● DIRECTIONS FOR THIS TASK
The answer is every line in the data below that contains the word "ipynb".

== DATA SUPPLIED

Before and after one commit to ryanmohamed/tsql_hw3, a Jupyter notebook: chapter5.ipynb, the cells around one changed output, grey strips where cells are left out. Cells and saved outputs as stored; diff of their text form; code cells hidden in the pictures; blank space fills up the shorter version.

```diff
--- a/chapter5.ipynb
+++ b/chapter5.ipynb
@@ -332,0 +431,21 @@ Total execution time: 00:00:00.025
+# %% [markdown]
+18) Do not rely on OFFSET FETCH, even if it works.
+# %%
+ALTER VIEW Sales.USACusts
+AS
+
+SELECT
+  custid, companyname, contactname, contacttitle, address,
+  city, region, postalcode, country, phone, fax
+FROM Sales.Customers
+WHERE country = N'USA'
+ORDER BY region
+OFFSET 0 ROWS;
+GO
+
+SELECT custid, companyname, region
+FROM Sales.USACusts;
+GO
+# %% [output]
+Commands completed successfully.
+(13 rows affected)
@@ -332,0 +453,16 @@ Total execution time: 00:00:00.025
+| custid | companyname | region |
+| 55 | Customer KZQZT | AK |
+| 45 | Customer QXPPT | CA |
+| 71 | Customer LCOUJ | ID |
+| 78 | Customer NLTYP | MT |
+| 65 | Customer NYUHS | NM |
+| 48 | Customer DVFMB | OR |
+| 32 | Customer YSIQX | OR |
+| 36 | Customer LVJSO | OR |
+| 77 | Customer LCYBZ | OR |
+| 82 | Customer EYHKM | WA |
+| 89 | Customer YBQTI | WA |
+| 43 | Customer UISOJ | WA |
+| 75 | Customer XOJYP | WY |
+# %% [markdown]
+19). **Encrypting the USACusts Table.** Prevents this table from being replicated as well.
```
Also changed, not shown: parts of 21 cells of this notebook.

====

● WRITTEN SOLUTION
Before and after one commit to ryanmohamed/tsql_hw3, a Jupyter notebook: chapter5.ipynb, the cells around one changed output, grey strips where cells are left out. Cells and saved outputs as stored; diff of their text form; code cells hidden in the pictures; blank space fills up the shorter version.
--- a/chapter5.ipynb
+++ b/chapter5.ipynb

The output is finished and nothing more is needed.